The reason for going back in time is that Hitman Contracts is the descendant of this approach to PC game development: Second game in the series exploding in sales, brilliant presentation, music, controls but when the third game arrived, it wasn't Hitman 3 but an extended mission pack.

The music is still excellent though. (You may hear this remark often throughout the review). Anyone frustrated by the first game's reliance on stealth and patience will be happy with the “reward” of being able to go into many situations with all barrels blazing if you so wish. The difficulty selection also determines how many saves you get per level, from practically none to almost normal by comparison as you go from professional to “play like Max Payne” mode. In professional mode that's when subtlety becomes a Splinter-Cell styled artform, such as strangulation as opposed to a feeding your target a Big Mac 10.

When publishers try to hype a game's gore content they're normally trying to disguise a rubbish game- thankfully not so here. Nevertheless in Contracts other than the blood you're used to from the first two games, you'll take a stroll through an abbatoir on one level. The killings then, intermingle with the blood already on the floors and walls from animal carcasses and if you're going to hype on violence, nobody's really going to be impressed with anything other than a BBFC rating- which Contracts doesn't sport.

In fact the graphics stand out not for gore but the similarity to Silent Assassin, the preceding game, even when some remade levels are given a lick of virtual paint and made more expansive. The Glacier Engine still has some great outdoor effects but expect a makeover for the fourth game unless Io Interactive takes the system-friendly Raven Software route and refines the engine until almost any machine could play it- and all without the need to pay licence fees to iD Software.

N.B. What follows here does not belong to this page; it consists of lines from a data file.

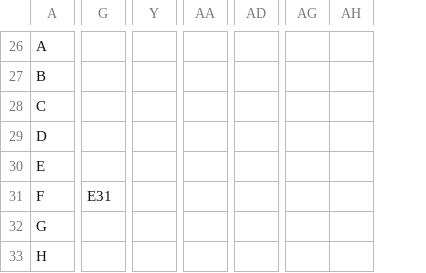
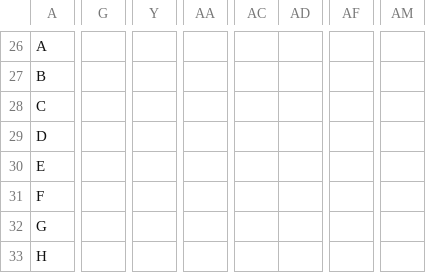
Before and after one commit to PryAndrey/AutomataTheory, a CSV file: Scanner/rule.csv, drawn as a sheet; only a part is shown, gaps mark what is left out; removed rows and columns are numbered as before the commit, all else as after; the diff covers the shown part only; the diff names each change by its address in the sheet, - before the commit and + after, or states it on an @@ line.

```diff
--- a/Scanner/rule.csv
+++ b/Scanner/rule.csv
-column G, row 31: E31
+column G, empty
-column Y, empty
+column Y, empty
-column AA, empty
+column AA, empty
+column AC, empty
+column AD, empty
-column AD, empty
+column AF, empty
-column AG, empty
-column AH, empty
+column AM, empty
```
Also changed, not shown: 2 added columns and 111 edited cells elsewhere in this file, DetermineNFA/renders/DFAout.csv, 10 other files.
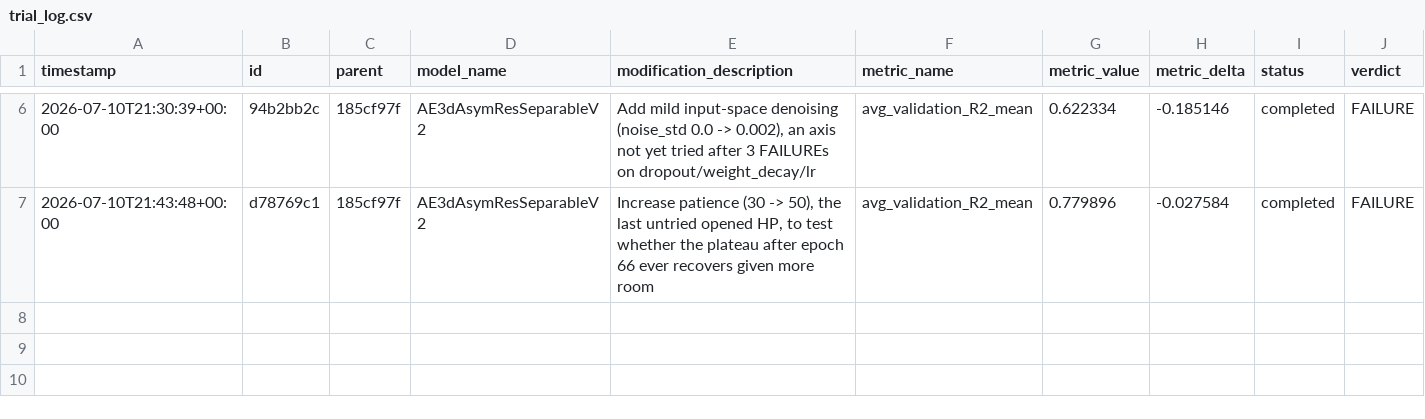
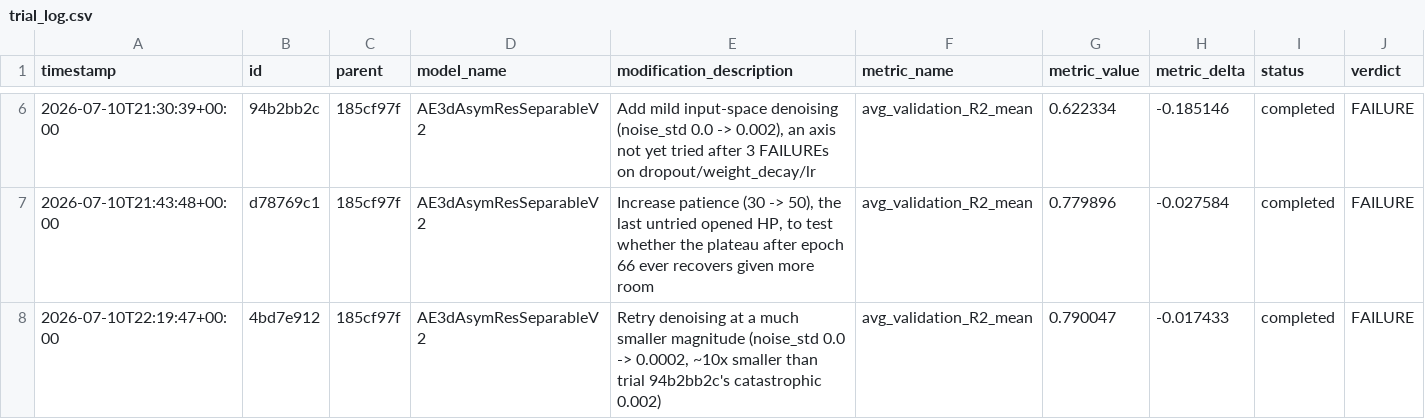
Before and after one commit to Arthur-Peronne/SDSC-IRM, a CSV file: ai_agent/experiments/trial_log.csv, drawn as a sheet; only a part is shown, gaps mark what is left out.

Commit message:
[trial] 4bd7e912 FAILURE (0.7900)

```diff
--- a/ai_agent/experiments/trial_log.csv
+++ b/ai_agent/experiments/trial_log.csv
@@ -7 +7,2 @@ timestamp,id,parent,model_name,modification_description,metric_name,metric_value
 2026-07-10T21:43:48+00:00,d78769c1,185cf97f,AE3dAsymResSeparableV2,"Increase patience (30 -> 50), the last untried opened HP, to test whether the plateau after epoch 66 ever recovers given more room",avg_validation_R2_mean,0.779896,-0.027584,completed,FAILURE
+2026-07-10T22:19:47+00:00,4bd7e912,185cf97f,AE3dAsymResSeparableV2,"Retry denoising at a much smaller magnitude (noise_std 0.0 -> 0.0002, ~10x smaller than trial 94b2bb2c's catastrophic 0.002)",avg_validation_R2_mean,0.790047,-0.017433,completed,FAILURE
```
Also changed, not shown: 3 other files.
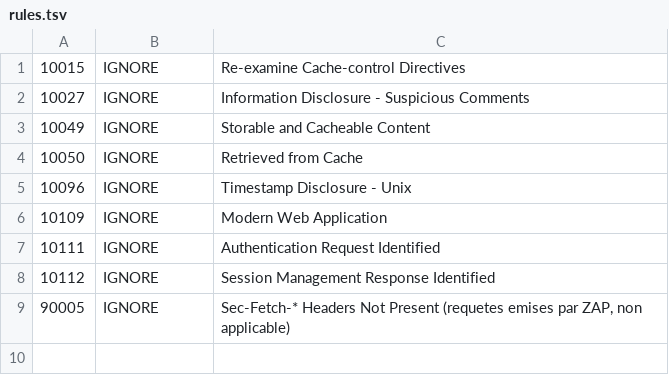
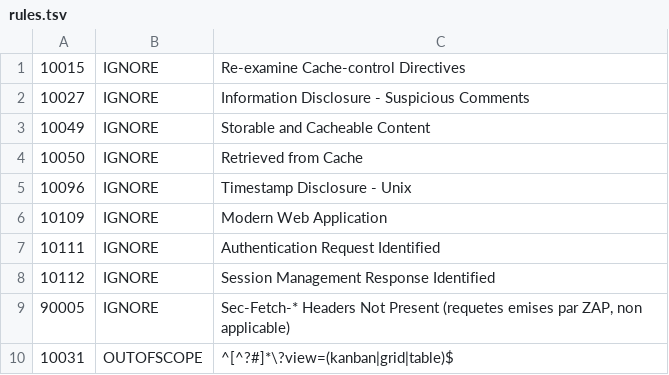
Before and after one commit to mairie360/Projects_Web_Service, a TSV file: .zap/rules.tsv, drawn as a sheet.

```diff
--- a/.zap/rules.tsv
+++ b/.zap/rules.tsv
@@ -9 +9,2 @@
 90005	IGNORE	Sec-Fetch-* Headers Not Present (requetes emises par ZAP, non applicable)
+10031	OUTOFSCOPE	^[^?#]*\?view=(kanban|grid|table)$
```
Also changed, not shown: 4 other files.
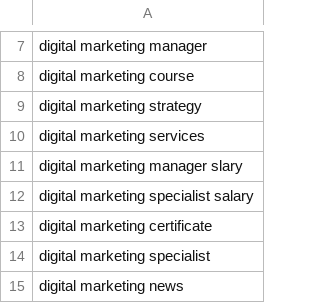
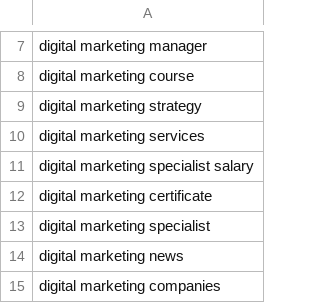
Before and after one commit to Eeysirhc/random_datasets, a CSV file: keywords_digital_marketing.csv, drawn as a sheet; only a part is shown, gaps mark what is left out; the shorter side is filled out with more unchanged rows.

Commit message:
data typo

```diff
--- a/keywords_digital_marketing.csv
+++ b/keywords_digital_marketing.csv
@@ -10,3 +10,2 @@ digital marketing strategy
 digital marketing services
-digital marketing manager slary
 digital marketing specialist salary
```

So: Splinter Cell's much better looking, but in Hitman Contracts your sole job is to work out how you neutralise the target as opposed to following a list of chess moves in Ubi Soft's classic, so you're allowed to sort out any way you like, from stealthy to ballistically saturated, offering something to every kind of third-person action gamer and not just the stealth aficionados.


Hitman Contracts gives Eidos the handy quarterly boost to sales and share price, seeing as in places it feels like Hitman 1.5. It buys Io Interactive, the games developer, some time to make the fourth game (which will be Hitman 3- as explained in the intro) the next major step. The trilogy has gone from surprise, to massmarket and cross-platform success, to this highly accessible remix. The fourth will be a title we await with interest. Hopefully Eidos will allow more than a year's development time for number 3.

The extra mark for this average game, is for that music. Jesper Kyd seems to be shaping up as the John Williams to Io's George Lucas, to the point where he can almost save mediocre sections of a game. Hardcore fans might want to try the demo first to ensure there's enough game to be had in HC, but if the music is a major selling point for you, the limited edition of the PC version has an extra CD with just the music which saves ripping it out in lesser-sounding .ogg format. The street price should drop in the fast approaching sales so you have the choice of cutting your teeth on Silent Assassin, or jumping straight into this if you're unfamiliar with the series.

Writing by Andy Lynn.